Standard Setting

SASB Standards identify sustainability disclosure topics that are reasonably likely to significantly impact the financial condition, operating performance, or risk profile of the typical company in each of 77 industries. Therefore, SASB Standards are a useful tool to guide company disclosure of sustainability information that a company has determined to be material to its business. Although different disclosure frameworks and standards have adopted a range of definitions of “materiality” focused on different users and objectives, SASB Standards are designed to facilitate the disclosure of the subset of sustainability information most likely to be considered by investors in their assessments of enterprise value. SASB Standards are designed to be used in communication to investors and other providers of financial capital.

Oversight of the SASB Standards has transitioned from the SASB Standards Board to the International Sustainability Standards Board (ISSB) of the IFRS Foundation. To stay informed about the work of the ISSB and receive notifications of IFRS Sustainability Disclosure Standards exposure drafts open for public comment, visit the IFRS Foundation's notifications dashboard.

Oversight of the SASB Standards has transitioned from the SASB Standards Board to the International Sustainability Standards Board (ISSB) of the IFRS Foundation. The IFRS Foundation transparently provides stakeholders with a view into the ISSB’s agenda, activities, deliberations, decisions, active projects and other standards-related updates. Visit the IFRS Foundation notifications dashboard to stay informed about the work of the ISSB.

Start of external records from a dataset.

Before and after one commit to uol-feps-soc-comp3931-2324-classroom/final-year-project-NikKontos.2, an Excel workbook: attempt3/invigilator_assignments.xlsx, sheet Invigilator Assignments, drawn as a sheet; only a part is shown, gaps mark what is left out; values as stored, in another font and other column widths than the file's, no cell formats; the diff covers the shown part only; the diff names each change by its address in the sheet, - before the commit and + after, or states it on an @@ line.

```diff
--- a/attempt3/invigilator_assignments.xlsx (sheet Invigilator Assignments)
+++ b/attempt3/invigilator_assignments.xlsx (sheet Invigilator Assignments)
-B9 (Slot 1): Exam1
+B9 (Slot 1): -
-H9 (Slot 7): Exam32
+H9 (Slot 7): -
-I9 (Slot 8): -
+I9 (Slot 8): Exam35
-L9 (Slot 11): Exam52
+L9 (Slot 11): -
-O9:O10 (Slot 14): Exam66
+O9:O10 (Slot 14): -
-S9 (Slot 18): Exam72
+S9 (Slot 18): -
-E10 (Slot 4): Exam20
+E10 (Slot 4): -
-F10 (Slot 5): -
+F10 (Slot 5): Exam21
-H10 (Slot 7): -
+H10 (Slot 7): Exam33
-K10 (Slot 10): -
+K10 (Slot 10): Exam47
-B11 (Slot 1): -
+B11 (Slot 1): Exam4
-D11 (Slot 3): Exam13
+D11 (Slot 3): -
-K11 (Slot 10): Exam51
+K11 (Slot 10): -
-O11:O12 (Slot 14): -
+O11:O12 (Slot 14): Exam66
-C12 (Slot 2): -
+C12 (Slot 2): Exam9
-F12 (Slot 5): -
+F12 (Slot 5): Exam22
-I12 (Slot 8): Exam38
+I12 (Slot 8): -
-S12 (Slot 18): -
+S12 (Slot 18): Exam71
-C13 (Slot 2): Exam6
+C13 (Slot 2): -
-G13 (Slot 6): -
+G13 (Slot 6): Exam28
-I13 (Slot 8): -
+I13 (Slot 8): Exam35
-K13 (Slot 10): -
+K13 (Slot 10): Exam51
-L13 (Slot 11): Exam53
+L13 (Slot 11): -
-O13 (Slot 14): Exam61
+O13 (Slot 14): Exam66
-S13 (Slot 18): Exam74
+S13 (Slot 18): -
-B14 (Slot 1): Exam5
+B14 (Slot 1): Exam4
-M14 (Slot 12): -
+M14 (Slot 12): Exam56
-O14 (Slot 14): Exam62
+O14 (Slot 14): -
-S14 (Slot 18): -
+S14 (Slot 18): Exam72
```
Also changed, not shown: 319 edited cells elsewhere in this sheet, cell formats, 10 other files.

The approach to governance in the SASB Standards differs from a more traditional assessment of board structures, processes and shareholder rights. Because many of these traditional governance topics are addressed by existing regulation—including stock exchange listing requirements and industry-based or jurisdictional principles and codes—SASB Standards instead include industry-based performance metrics likely to serve as indicators of governance quality, such as fines and settlements, violations, accidents, etc. In this regard, SASB Standards recognize that while corporate governance drives value across every sector, each industry also has its own unique governance profile. For example, the governance issues most likely to be considered in investors’ assessments of enterprise value might involve systemic risks (as in the Financials sector), or operations in highly regulated markets (as in the Infrastructure sector) SASB Standards metrics for these and other issues are intended to complement—not replace—existing, well-established frameworks for reporting on traditional governance issues, such as those developed by the International Corporate Governance Network (ICGN), the Council of Institutional Investors (CII) and the Investor Stewardship Group.